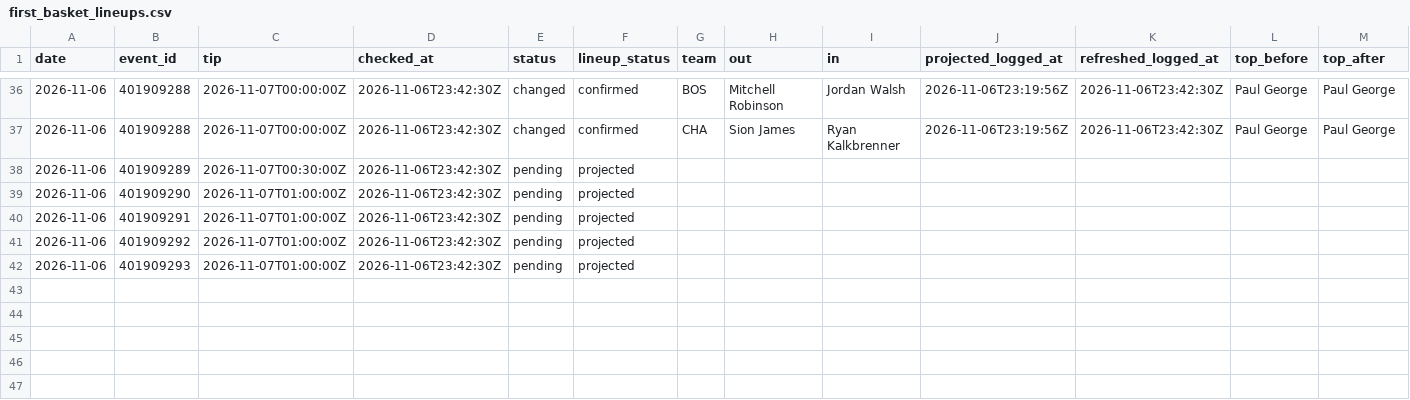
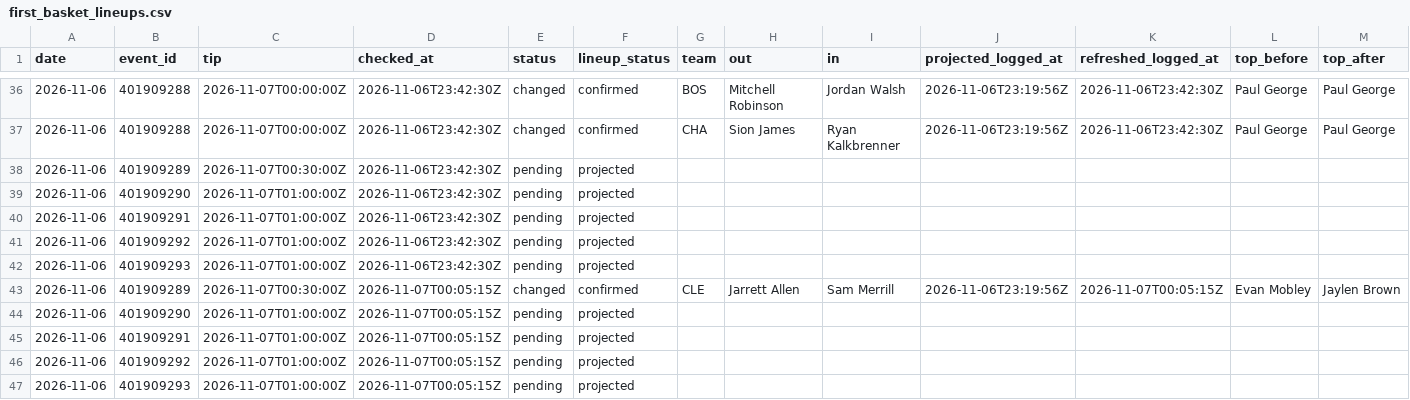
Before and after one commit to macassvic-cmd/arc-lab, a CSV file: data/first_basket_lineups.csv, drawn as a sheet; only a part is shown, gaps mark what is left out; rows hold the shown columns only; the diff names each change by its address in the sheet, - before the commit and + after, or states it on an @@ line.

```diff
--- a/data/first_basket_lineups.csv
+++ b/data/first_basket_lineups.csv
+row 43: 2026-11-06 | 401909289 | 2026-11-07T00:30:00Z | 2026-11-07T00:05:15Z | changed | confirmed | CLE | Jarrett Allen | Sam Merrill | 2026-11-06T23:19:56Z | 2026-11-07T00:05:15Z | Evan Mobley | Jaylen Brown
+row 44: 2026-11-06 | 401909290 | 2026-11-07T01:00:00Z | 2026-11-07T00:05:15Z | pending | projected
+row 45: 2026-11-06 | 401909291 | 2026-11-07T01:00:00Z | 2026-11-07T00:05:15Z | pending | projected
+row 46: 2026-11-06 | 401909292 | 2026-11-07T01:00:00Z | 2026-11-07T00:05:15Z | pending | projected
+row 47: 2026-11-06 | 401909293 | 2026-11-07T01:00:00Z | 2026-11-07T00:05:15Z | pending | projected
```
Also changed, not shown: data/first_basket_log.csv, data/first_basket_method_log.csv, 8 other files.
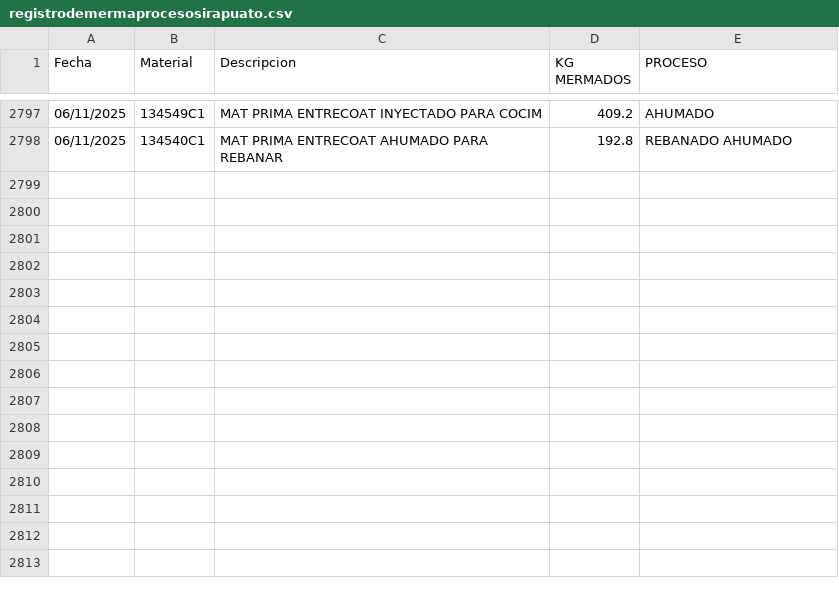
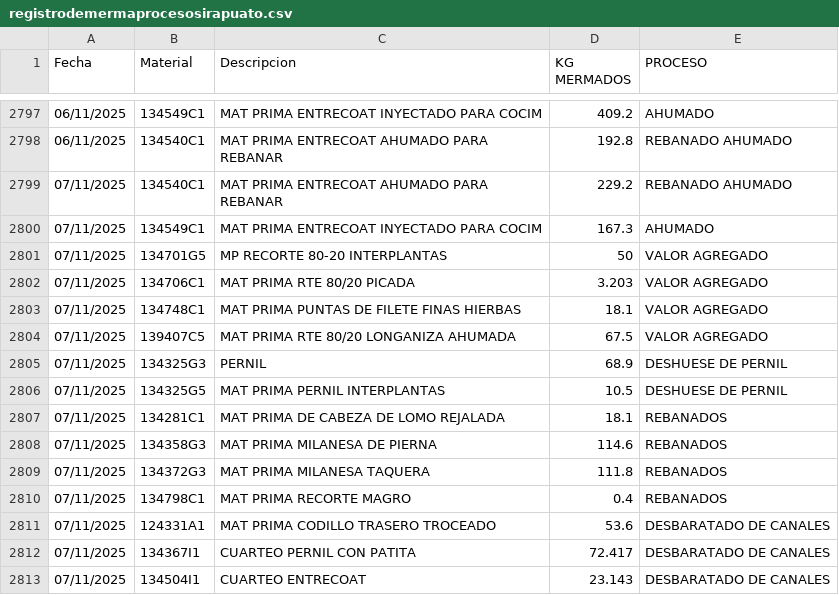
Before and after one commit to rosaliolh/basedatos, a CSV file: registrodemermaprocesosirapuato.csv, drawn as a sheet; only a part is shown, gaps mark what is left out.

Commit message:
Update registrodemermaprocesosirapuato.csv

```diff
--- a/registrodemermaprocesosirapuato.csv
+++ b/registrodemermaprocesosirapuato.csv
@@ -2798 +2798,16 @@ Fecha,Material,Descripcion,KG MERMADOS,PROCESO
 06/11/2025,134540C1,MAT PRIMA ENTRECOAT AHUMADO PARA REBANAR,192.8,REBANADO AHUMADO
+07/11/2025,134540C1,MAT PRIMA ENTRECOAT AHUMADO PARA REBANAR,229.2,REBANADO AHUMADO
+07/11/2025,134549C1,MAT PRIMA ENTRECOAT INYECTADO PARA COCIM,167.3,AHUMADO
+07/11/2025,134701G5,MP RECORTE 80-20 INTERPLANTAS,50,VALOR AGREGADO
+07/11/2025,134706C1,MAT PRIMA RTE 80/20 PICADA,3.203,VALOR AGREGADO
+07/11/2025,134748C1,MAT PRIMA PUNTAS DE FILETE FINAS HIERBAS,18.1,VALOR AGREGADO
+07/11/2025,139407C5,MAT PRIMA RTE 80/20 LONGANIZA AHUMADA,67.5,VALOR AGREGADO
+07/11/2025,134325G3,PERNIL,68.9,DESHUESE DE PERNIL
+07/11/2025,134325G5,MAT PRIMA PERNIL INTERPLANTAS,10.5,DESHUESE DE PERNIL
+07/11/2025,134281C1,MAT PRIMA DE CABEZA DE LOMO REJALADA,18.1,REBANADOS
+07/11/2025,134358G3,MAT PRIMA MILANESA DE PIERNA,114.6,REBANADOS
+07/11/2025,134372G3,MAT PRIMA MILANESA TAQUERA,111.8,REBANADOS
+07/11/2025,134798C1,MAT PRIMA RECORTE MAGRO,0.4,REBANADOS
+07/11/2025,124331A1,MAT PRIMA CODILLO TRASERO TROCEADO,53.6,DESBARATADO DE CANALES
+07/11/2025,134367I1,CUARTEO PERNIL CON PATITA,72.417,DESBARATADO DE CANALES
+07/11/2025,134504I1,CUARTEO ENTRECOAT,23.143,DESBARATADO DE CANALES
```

------------

YOUR ASSIGNMENT: Without including any picture, write out the material above verbatim.

EXPECTED ANSWER:
Before and after one commit to macassvic-cmd/arc-lab, a CSV file: data/first_basket_lineups.csv, drawn as a sheet; only a part is shown, gaps mark what is left out; rows hold the shown columns only; the diff names each change by its address in the sheet, - before the commit and + after, or states it on an @@ line.

```diff
--- a/data/first_basket_lineups.csv
+++ b/data/first_basket_lineups.csv
+row 43: 2026-11-06 | 401909289 | 2026-11-07T00:30:00Z | 2026-11-07T00:05:15Z | changed | confirmed | CLE | Jarrett Allen | Sam Merrill | 2026-11-06T23:19:56Z | 2026-11-07T00:05:15Z | Evan Mobley | Jaylen Brown
+row 44: 2026-11-06 | 401909290 | 2026-11-07T01:00:00Z | 2026-11-07T00:05:15Z | pending | projected
+row 45: 2026-11-06 | 401909291 | 2026-11-07T01:00:00Z | 2026-11-07T00:05:15Z | pending | projected
+row 46: 2026-11-06 | 401909292 | 2026-11-07T01:00:00Z | 2026-11-07T00:05:15Z | pending | projected
+row 47: 2026-11-06 | 401909293 | 2026-11-07T01:00:00Z | 2026-11-07T00:05:15Z | pending | projected
```
Also changed, not shown: data/first_basket_log.csv, data/first_basket_method_log.csv, 8 other files.
Before and after one commit to rosaliolh/basedatos, a CSV file: registrodemermaprocesosirapuato.csv, drawn as a sheet; only a part is shown, gaps mark what is left out.

Commit message:
Update registrodemermaprocesosirapuato.csv

```diff
--- a/registrodemermaprocesosirapuato.csv
+++ b/registrodemermaprocesosirapuato.csv
@@ -2798 +2798,16 @@ Fecha,Material,Descripcion,KG MERMADOS,PROCESO
 06/11/2025,134540C1,MAT PRIMA ENTRECOAT AHUMADO PARA REBANAR,192.8,REBANADO AHUMADO
+07/11/2025,134540C1,MAT PRIMA ENTRECOAT AHUMADO PARA REBANAR,229.2,REBANADO AHUMADO
+07/11/2025,134549C1,MAT PRIMA ENTRECOAT INYECTADO PARA COCIM,167.3,AHUMADO
+07/11/2025,134701G5,MP RECORTE 80-20 INTERPLANTAS,50,VALOR AGREGADO
+07/11/2025,134706C1,MAT PRIMA RTE 80/20 PICADA,3.203,VALOR AGREGADO
+07/11/2025,134748C1,MAT PRIMA PUNTAS DE FILETE FINAS HIERBAS,18.1,VALOR AGREGADO
+07/11/2025,139407C5,MAT PRIMA RTE 80/20 LONGANIZA AHUMADA,67.5,VALOR AGREGADO
+07/11/2025,134325G3,PERNIL,68.9,DESHUESE DE PERNIL
+07/11/2025,134325G5,MAT PRIMA PERNIL INTERPLANTAS,10.5,DESHUESE DE PERNIL
+07/11/2025,134281C1,MAT PRIMA DE CABEZA DE LOMO REJALADA,18.1,REBANADOS
+07/11/2025,134358G3,MAT PRIMA MILANESA DE PIERNA,114.6,REBANADOS
+07/11/2025,134372G3,MAT PRIMA MILANESA TAQUERA,111.8,REBANADOS
+07/11/2025,134798C1,MAT PRIMA RECORTE MAGRO,0.4,REBANADOS
+07/11/2025,124331A1,MAT PRIMA CODILLO TRASERO TROCEADO,53.6,DESBARATADO DE CANALES
+07/11/2025,134367I1,CUARTEO PERNIL CON PATITA,72.417,DESBARATADO DE CANALES
+07/11/2025,134504I1,CUARTEO ENTRECOAT,23.143,DESBARATADO DE CANALES
```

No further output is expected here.